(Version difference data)
________________________
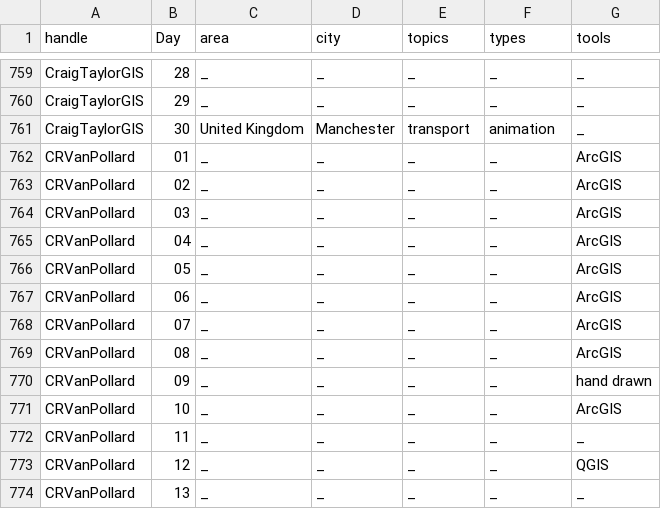
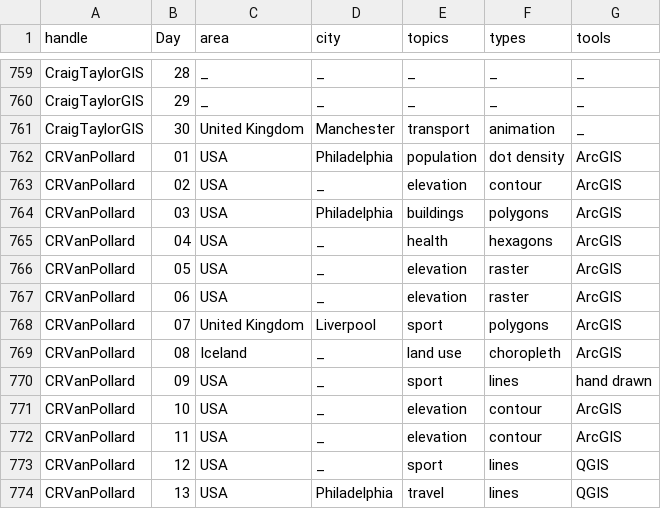
Before and after one commit to dakvid/30DayMapChallenge, a TSV file: data/map_classification.tsv, drawn as a sheet; only a part is shown, gaps mark what is left out; the diff covers the shown part only.

Commit message:
cpollard meta updates
updated classifications for CRVanPollard

```diff
--- a/data/map_classification.tsv
+++ b/data/map_classification.tsv
@@ -761,14 +761,14 @@ CraigTaylorGIS	29	_	_	_	_	_
 CraigTaylorGIS	30	United Kingdom	Manchester	transport	animation	_
-CRVanPollard	01	_	_	_	_	ArcGIS
-CRVanPollard	02	_	_	_	_	ArcGIS
-CRVanPollard	03	_	_	_	_	ArcGIS
-CRVanPollard	04	_	_	_	_	ArcGIS
-CRVanPollard	05	_	_	_	_	ArcGIS
-CRVanPollard	06	_	_	_	_	ArcGIS
-CRVanPollard	07	_	_	_	_	ArcGIS
-CRVanPollard	08	_	_	_	_	ArcGIS
-CRVanPollard	09	_	_	_	_	hand drawn
-CRVanPollard	10	_	_	_	_	ArcGIS
-CRVanPollard	11	_	_	_	_	_
-CRVanPollard	12	_	_	_	_	QGIS
-CRVanPollard	13	_	_	_	_	_
+CRVanPollard	01	USA	Philadelphia	population	dot density	ArcGIS
+CRVanPollard	02	USA	_	elevation	contour	ArcGIS
+CRVanPollard	03	USA	Philadelphia	buildings	polygons	ArcGIS
+CRVanPollard	04	USA	_	health	hexagons	ArcGIS
+CRVanPollard	05	USA	_	elevation	raster	ArcGIS
+CRVanPollard	06	USA	_	elevation	raster	ArcGIS
+CRVanPollard	07	United Kingdom	Liverpool	sport	polygons	ArcGIS
+CRVanPollard	08	Iceland	_	land use	choropleth	ArcGIS
+CRVanPollard	09	USA	_	sport	lines	hand drawn
+CRVanPollard	10	USA	_	elevation	contour	ArcGIS
+CRVanPollard	11	USA	_	elevation	contour	ArcGIS
+CRVanPollard	12	USA	_	sport	lines	QGIS
+CRVanPollard	13	USA	Philadelphia	travel	lines	QGIS
```
Also changed, not shown: 54 edited cells elsewhere in this file.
________________________
→ Work request
Would you write out an exact copy of the entries above, with no images?

→ Response to this exercise
Before and after one commit to dakvid/30DayMapChallenge, a TSV file: data/map_classification.tsv, drawn as a sheet; only a part is shown, gaps mark what is left out; the diff covers the shown part only.

Commit message:
cpollard meta updates
updated classifications for CRVanPollard

```diff
--- a/data/map_classification.tsv
+++ b/data/map_classification.tsv
@@ -761,14 +761,14 @@ CraigTaylorGIS	29	_	_	_	_	_
 CraigTaylorGIS	30	United Kingdom	Manchester	transport	animation	_
-CRVanPollard	01	_	_	_	_	ArcGIS
-CRVanPollard	02	_	_	_	_	ArcGIS
-CRVanPollard	03	_	_	_	_	ArcGIS
-CRVanPollard	04	_	_	_	_	ArcGIS
-CRVanPollard	05	_	_	_	_	ArcGIS
-CRVanPollard	06	_	_	_	_	ArcGIS
-CRVanPollard	07	_	_	_	_	ArcGIS
-CRVanPollard	08	_	_	_	_	ArcGIS
-CRVanPollard	09	_	_	_	_	hand drawn
-CRVanPollard	10	_	_	_	_	ArcGIS
-CRVanPollard	11	_	_	_	_	_
-CRVanPollard	12	_	_	_	_	QGIS
-CRVanPollard	13	_	_	_	_	_
+CRVanPollard	01	USA	Philadelphia	population	dot density	ArcGIS
+CRVanPollard	02	USA	_	elevation	contour	ArcGIS
+CRVanPollard	03	USA	Philadelphia	buildings	polygons	ArcGIS
+CRVanPollard	04	USA	_	health	hexagons	ArcGIS
+CRVanPollard	05	USA	_	elevation	raster	ArcGIS
+CRVanPollard	06	USA	_	elevation	raster	ArcGIS
+CRVanPollard	07	United Kingdom	Liverpool	sport	polygons	ArcGIS
+CRVanPollard	08	Iceland	_	land use	choropleth	ArcGIS
+CRVanPollard	09	USA	_	sport	lines	hand drawn
+CRVanPollard	10	USA	_	elevation	contour	ArcGIS
+CRVanPollard	11	USA	_	elevation	contour	ArcGIS
+CRVanPollard	12	USA	_	sport	lines	QGIS
+CRVanPollard	13	USA	Philadelphia	travel	lines	QGIS
```
Also changed, not shown: 54 edited cells elsewhere in this file.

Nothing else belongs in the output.